Records for the exercise below:

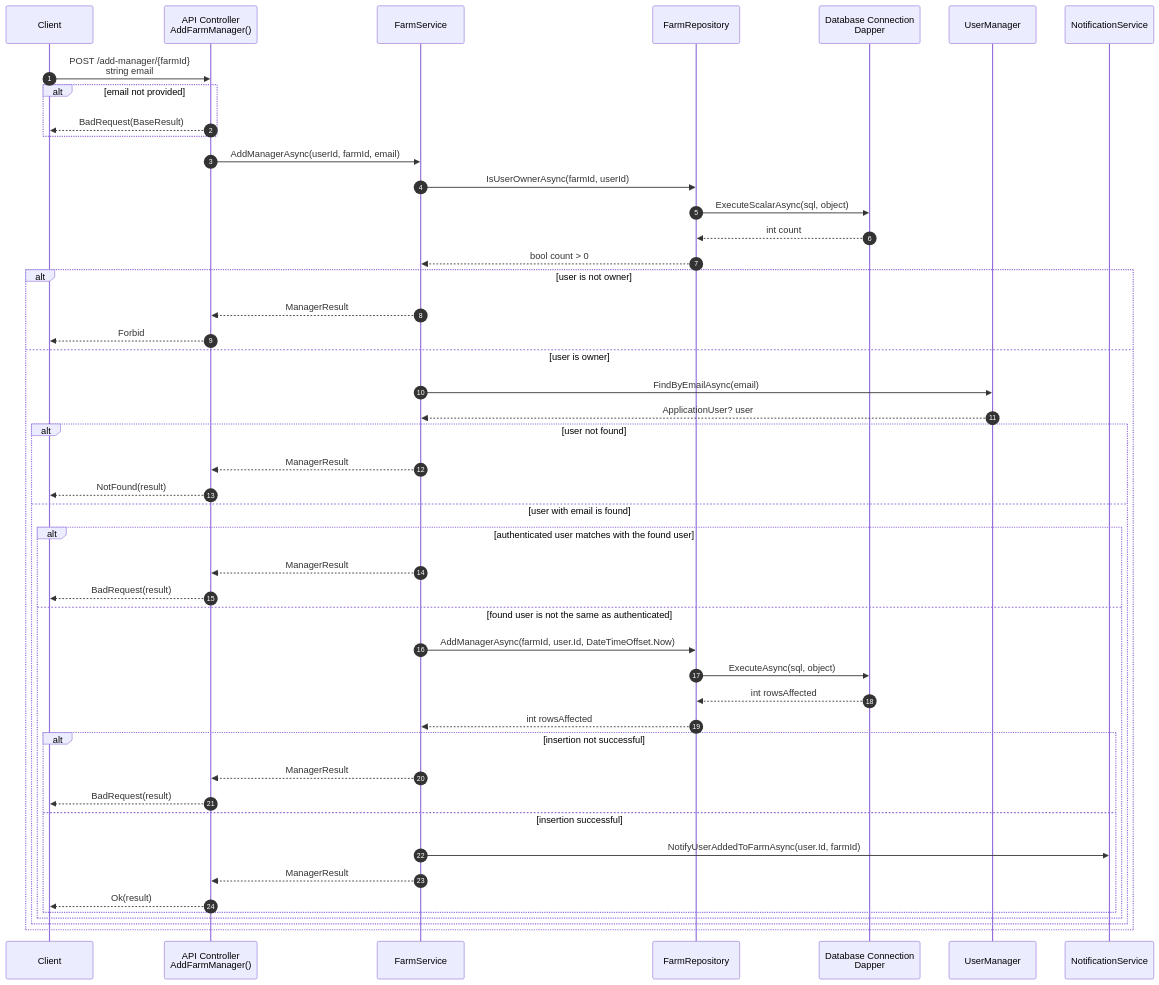
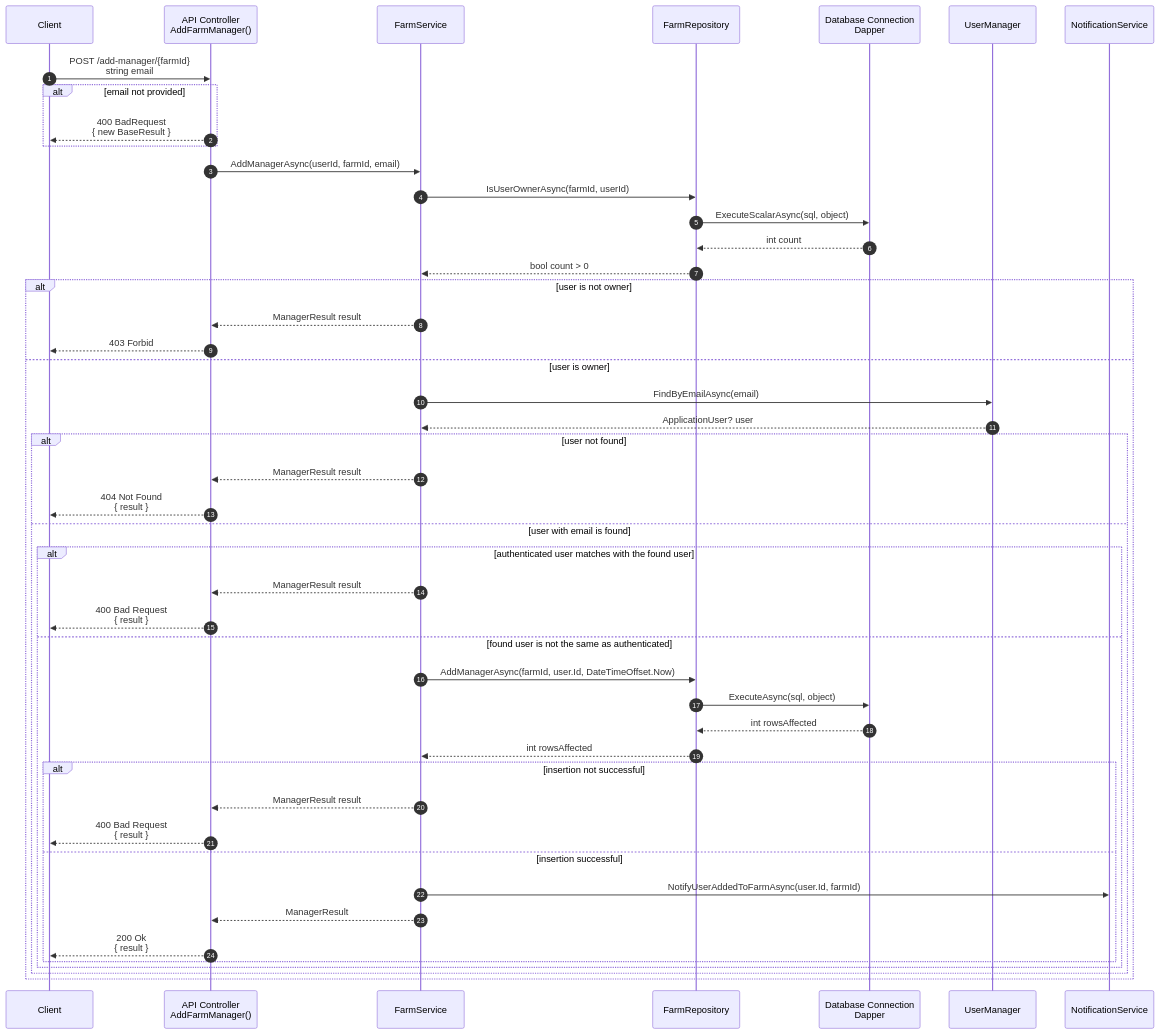
One commit to paavkar/AgricultureApp changed the eighth of 9 diagrams in README.md. Above: the diagram before and after it, drawn with Mermaid. The commit also changed other lines of this file, not shown here.

Commit message:
update README with more detailed diagram API->Client returns

````diff
--- a/README.md
+++ b/README.md
@@ -290,57 +290,57 @@
 ```mermaid
 sequenceDiagram
     autonumber
 
     participant U as Client
     participant API as API Controller<br/>AddFarmManager()
     participant FS as FarmService
     participant FR as FarmRepository
     participant Dapper as Database Connection<br/>Dapper
     participant UM as UserManager
     participant NS as NotificationService
 
     U->>API: POST /add-manager/{farmId}<br/>string email
     alt email not provided
-      API-->>U: BadRequest(BaseResult)
+      API-->>U: 400 BadRequest<br/> { new BaseResult }
     end
     API->>FS: AddManagerAsync(userId, farmId, email)
     FS->>FR: IsUserOwnerAsync(farmId, userId)
     FR->>Dapper: ExecuteScalarAsync(sql, object)
     Dapper-->>FR: int count
     FR-->>FS: bool count > 0
 
     alt user is not owner
-      FS-->>API: ManagerResult
-      API-->>U: Forbid
+      FS-->>API: ManagerResult result
+      API-->>U: 403 Forbid
 
     else user is owner
       FS->>UM: FindByEmailAsync(email)
       UM-->>FS: ApplicationUser? user
       alt user not found
-        FS-->>API: ManagerResult
-        API-->>U: NotFound(result)
+        FS-->>API: ManagerResult result
+        API-->>U: 404 Not Found<br/> { result }
 
       else user with email is found
         alt authenticated user matches with the found user
-          FS-->>API: ManagerResult
-          API-->>U: BadRequest(result)
+          FS-->>API: ManagerResult result
+          API-->>U: 400 Bad Request<br/> { result }
 
         else found user is not the same as authenticated
           FS->>FR: AddManagerAsync(farmId, user.Id, DateTimeOffset.Now)
           FR->>Dapper: ExecuteAsync(sql, object)
           Dapper-->>FR: int rowsAffected
           FR-->>FS: int rowsAffected
 
           alt insertion not successful
-            FS-->>API: ManagerResult
-            API-->>U: BadRequest(result)
+            FS-->>API: ManagerResult result
+            API-->>U: 400 Bad Request<br/> { result }
           
           else insertion successful
             FS->>NS: NotifyUserAddedToFarmAsync(user.Id, farmId)
             FS-->>API: ManagerResult
-            API-->>U: Ok(result)
+            API-->>U: 200 Ok<br/> { result }
           end
         end
       end
     end
 ```
````
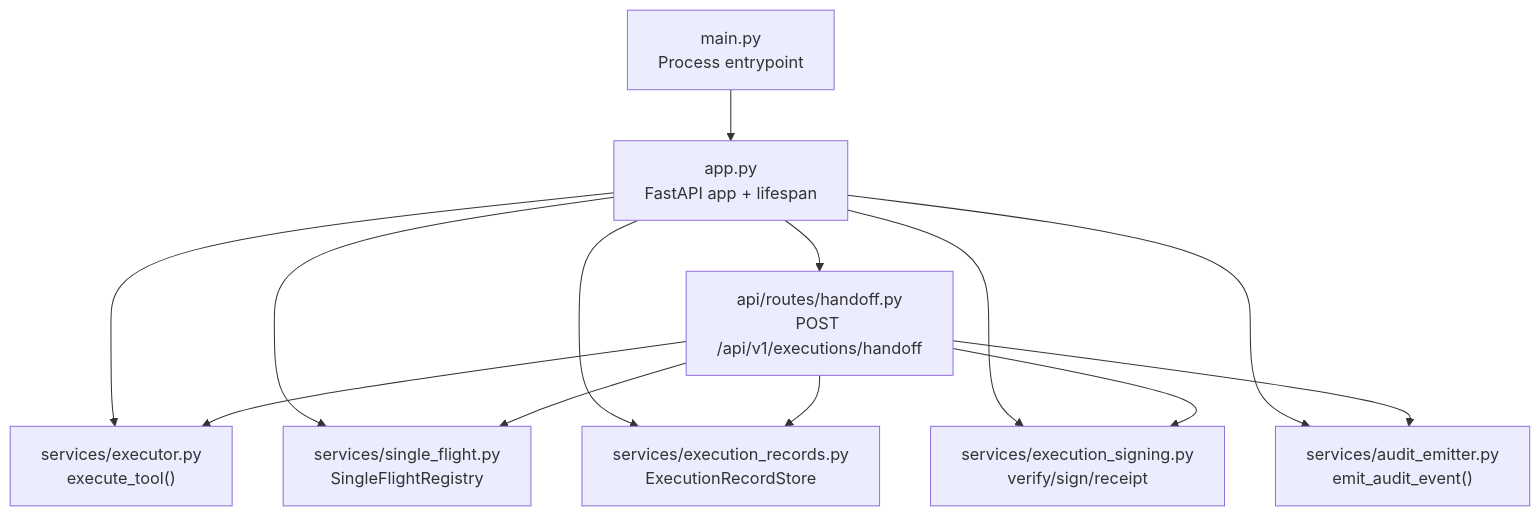
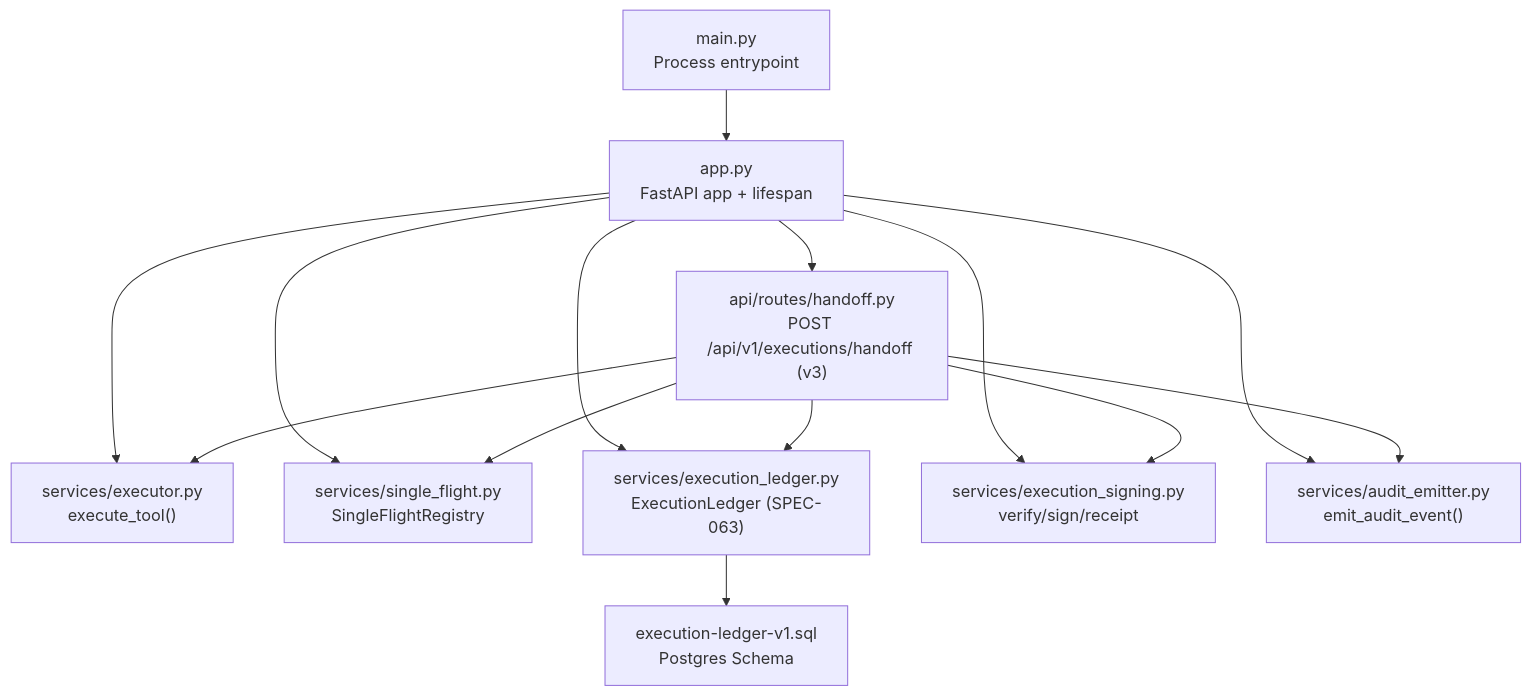
Before and after one commit to metasync/luban-aiops: the first of 7 diagrams in .qoder/repowiki/en/content/Tool Execution Framework/Execution Runtime/Execution Runtime.md, drawn with Mermaid. The commit also changed other lines of this file and 19 other files, not shown here.

Commit message:
docs: refresh repowiki knowledge cache (SPEC-063 durable execution, v0.43.0)

````diff
--- a/.qoder/repowiki/en/content/Tool Execution Framework/Execution Runtime/Execution Runtime.md
+++ b/.qoder/repowiki/en/content/Tool Execution Framework/Execution Runtime/Execution Runtime.md
@@ -53,15 +72,16 @@
 ```mermaid
 graph TB
 A["main.py<br/>Process entrypoint"] --> B["app.py<br/>FastAPI app + lifespan"]
-B --> C["api/routes/handoff.py<br/>POST /api/v1/executions/handoff"]
+B --> C["api/routes/handoff.py<br/>POST /api/v1/executions/handoff (v3)"]
 B --> D["services/executor.py<br/>execute_tool()"]
 B --> E["services/single_flight.py<br/>SingleFlightRegistry"]
-B --> F["services/execution_records.py<br/>ExecutionRecordStore"]
+B --> F["services/execution_ledger.py<br/>ExecutionLedger (SPEC-063)"]
 B --> G["services/execution_signing.py<br/>verify/sign/receipt"]
 B --> H["services/audit_emitter.py<br/>emit_audit_event()"]
 C --> D
 C --> E
 C --> F
 C --> G
 C --> H
+F --> I["execution-ledger-v1.sql<br/>Postgres Schema"]
 ```
````
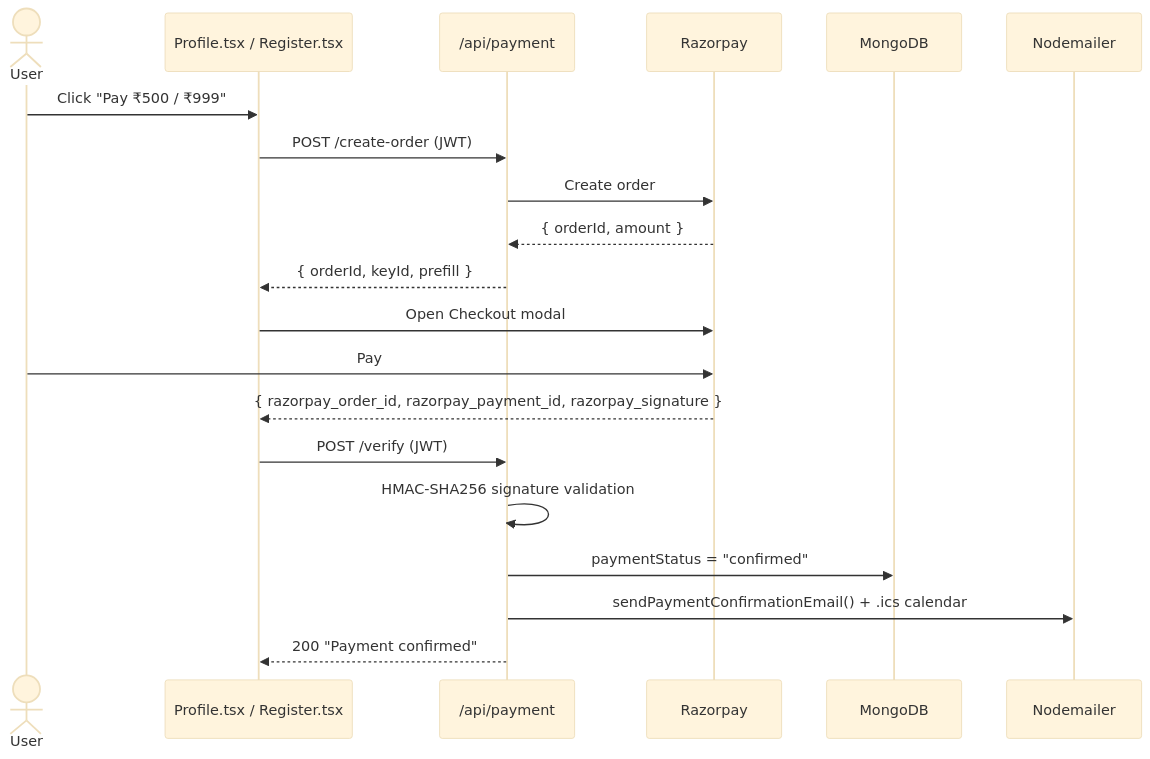
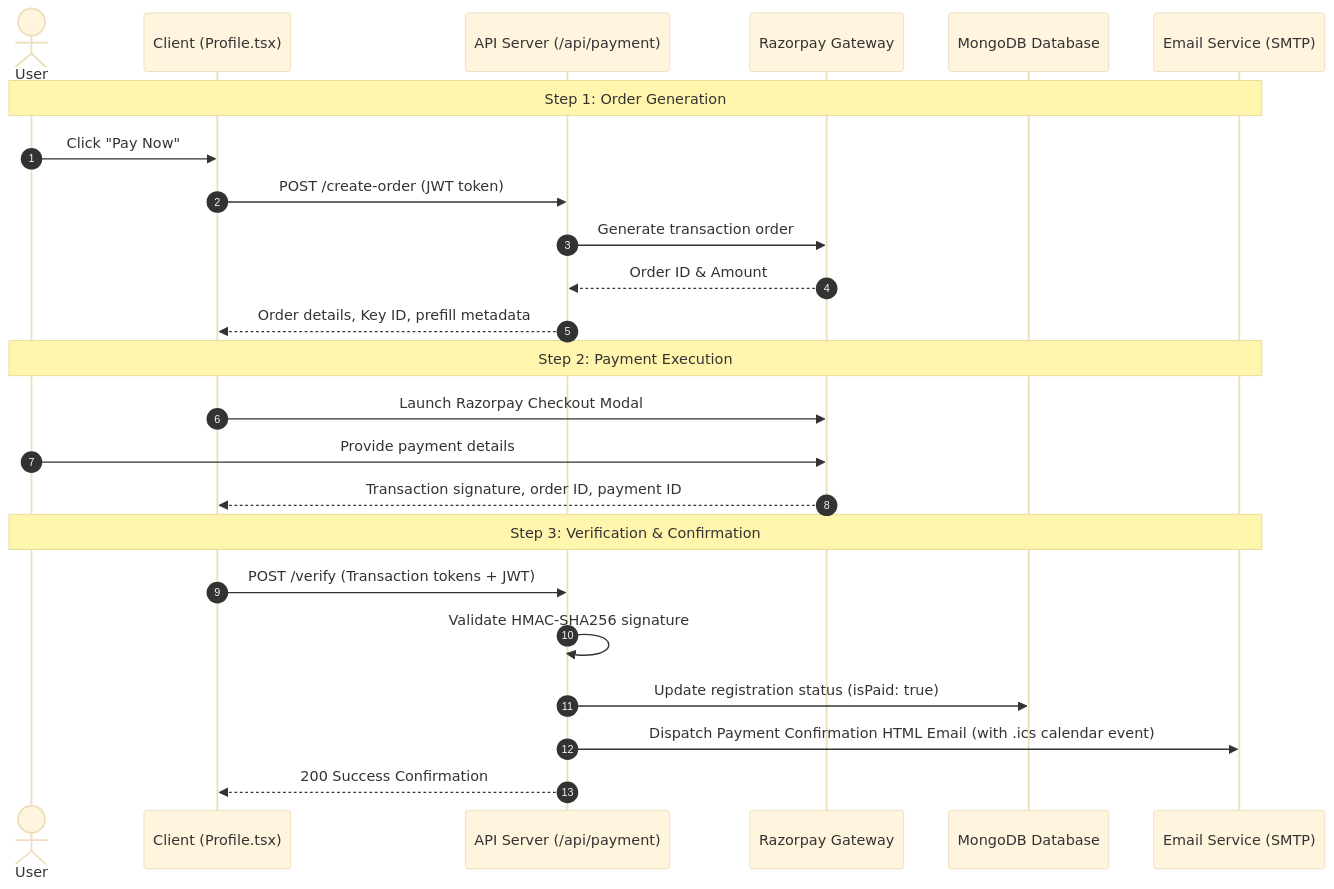
Before and after one commit to akshayaav246-collab/LeadwithAI: the third of 3 diagrams in README.md, drawn with Mermaid (base theme). The commit also changed other lines of this file, not shown here.

````diff
--- a/README.md
+++ b/README.md
@@ -232,25 +237,29 @@
 ```mermaid
 sequenceDiagram
+    autonumber
     actor User
-    participant FE as Profile.tsx / Register.tsx
-    participant BE as /api/payment
-    participant RZP as Razorpay
-    participant DB as MongoDB
-    participant Mail as Nodemailer
+    participant FE as Client (Profile.tsx)
+    participant BE as API Server (/api/payment)
+    participant RZP as Razorpay Gateway
+    participant DB as MongoDB Database
+    participant SMTP as Email Service (SMTP)
 
-    User->>FE: Click "Pay ₹500 / ₹999"
-    FE->>BE: POST /create-order (JWT)
-    BE->>RZP: Create order
-    RZP-->>BE: { orderId, amount }
-    BE-->>FE: { orderId, keyId, prefill }
+    Note over User, SMTP: Step 1: Order Generation
+    User->>FE: Click "Pay Now"
+    FE->>BE: POST /create-order (JWT token)
+    BE->>RZP: Generate transaction order
+    RZP-->>BE: Order ID & Amount
+    BE-->>FE: Order details, Key ID, prefill metadata
 
-    FE->>RZP: Open Checkout modal
-    User->>RZP: Pay
-    RZP-->>FE: { razorpay_order_id, razorpay_payment_id, razorpay_signature }
+    Note over User, SMTP: Step 2: Payment Execution
+    FE->>RZP: Launch Razorpay Checkout Modal
+    User->>RZP: Provide payment details
+    RZP-->>FE: Transaction signature, order ID, payment ID
 
-    FE->>BE: POST /verify (JWT)
-    BE->>BE: HMAC-SHA256 signature validation
-    BE->>DB: paymentStatus = "confirmed"
-    BE->>Mail: sendPaymentConfirmationEmail() + .ics calendar
-    BE-->>FE: 200 "Payment confirmed"
+    Note over User, SMTP: Step 3: Verification & Confirmation
+    FE->>BE: POST /verify (Transaction tokens + JWT)
+    BE->>BE: Validate HMAC-SHA256 signature
+    BE->>DB: Update registration status (isPaid: true)
+    BE->>SMTP: Dispatch Payment Confirmation HTML Email (with .ics calendar event)
+    BE-->>FE: 200 Success Confirmation
 ```
````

End of Records for the exercise.

[Instructions to follow] Write out exactly the opening lines of the data, stopping after the line that holds "update README with". Exclude pictures.

[Answer box]
One commit to paavkar/AgricultureApp changed the eighth of 9 diagrams in README.md. Above: the diagram before and after it, drawn with Mermaid. The commit also changed other lines of this file, not shown here.

Commit message:
update README with more detailed diagram API->Client returns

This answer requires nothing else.